Ouk Chanthan spent much of her youth at Old Stadium in Phnom Penh. But the future Olympic sprinter wasn’t running. She was selling goods.
“When I was younger, I used to sell rice and coffee there,” she said. “I wasn’t very healthy then, and my father encouraged me to run so I would feel better.”
Her father, Ouk Kieng, was already an active figure in the sports community, coaching the men’s national volleyball team in the 1960s. In recent years he has helped train the national women’s team and the military team, and in 1998 he began training Cambodia’s first beach volleyball team.
Ouk Chanthan began serious training as a runner in 1994. Her workouts consist of 30-, 60-, 100- and 200-meter sprints in addition to the distance running she does to build up endurance.
Selected by world track officials as a wild-card entry in the 1996 Olympics in the US city of Atlanta, she finished last in her 100-meter heat in a time of 14.82 seconds, far slower than her personal best of 13.50. She’ll run the 100 meters again in Sydney.
“I was just excited to see Olympic events,” she said of the 1996 Games. “I took them as a model for how I should train.”
Now 26 years old, she may decide to be a coach herself someday.
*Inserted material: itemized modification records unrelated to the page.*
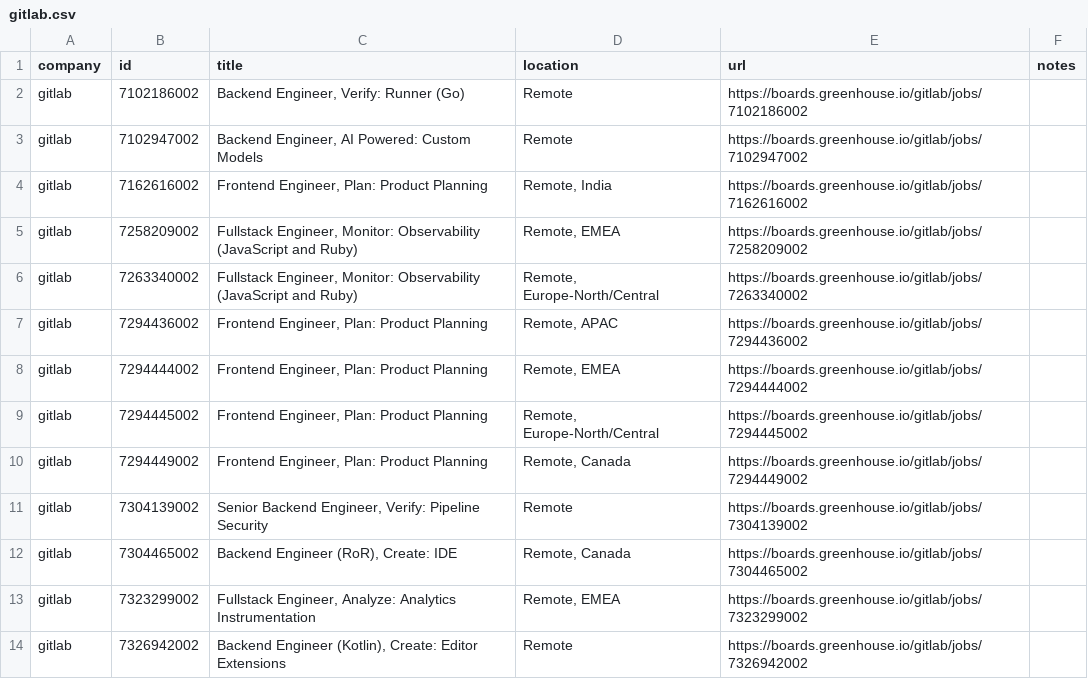
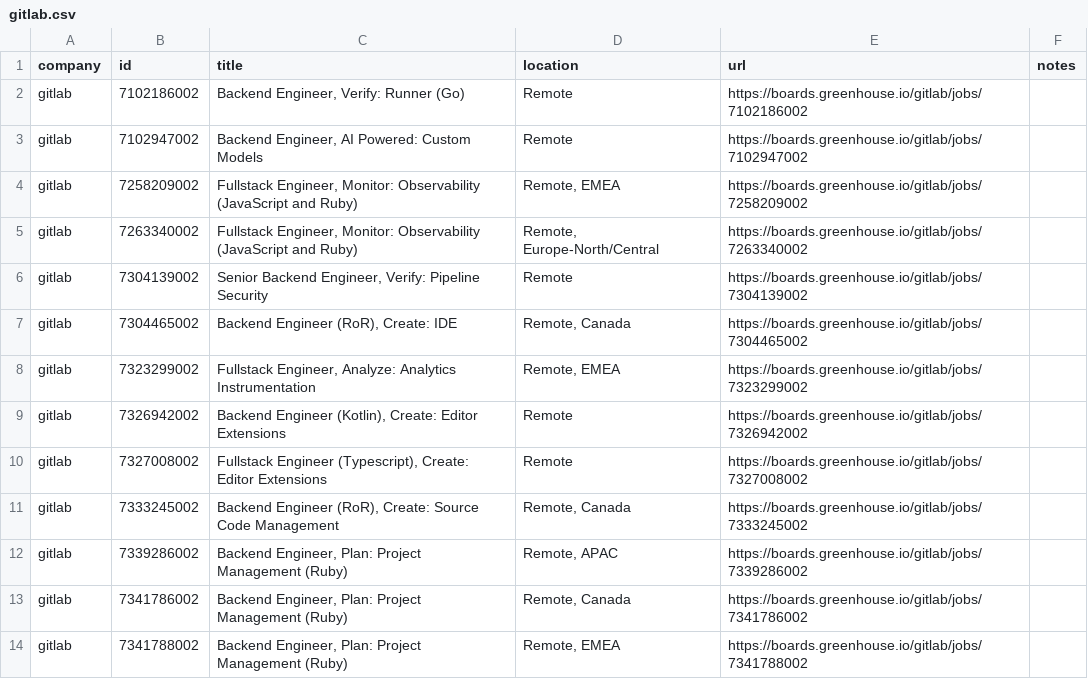
Before and after one commit to mrwinton/flat_jobs, a CSV file: data/silver/gitlab.csv, drawn as a sheet; only a part is shown; the shorter side is filled out with more unchanged rows; the diff names each change by its address in the sheet, - before the commit and + after, or states it on an @@ line.

```diff
--- a/data/silver/gitlab.csv
+++ b/data/silver/gitlab.csv
-row 4: gitlab | 7162616002 | Frontend Engineer, Plan: Product Planning | Remote, India | https://boards.greenhouse.io/gitlab/jobs/7162616002
-row 7: gitlab | 7294436002 | Frontend Engineer, Plan: Product Planning | Remote, APAC | https://boards.greenhouse.io/gitlab/jobs/7294436002
-row 8: gitlab | 7294444002 | Frontend Engineer, Plan: Product Planning | Remote, EMEA | https://boards.greenhouse.io/gitlab/jobs/7294444002
-row 9: gitlab | 7294445002 | Frontend Engineer, Plan: Product Planning | Remote, Europe-North/Central | https://boards.greenhouse.io/gitlab/jobs/7294445002
-row 10: gitlab | 7294449002 | Frontend Engineer, Plan: Product Planning | Remote, Canada | https://boards.greenhouse.io/gitlab/jobs/7294449002
```
Also changed, not shown: data/gold/flat_jobs.csv, data/silver/github.csv, 2 other files.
She’s especially interested in working with girls.
“If they come to me, I will use all my knowledge to teach them,” she said.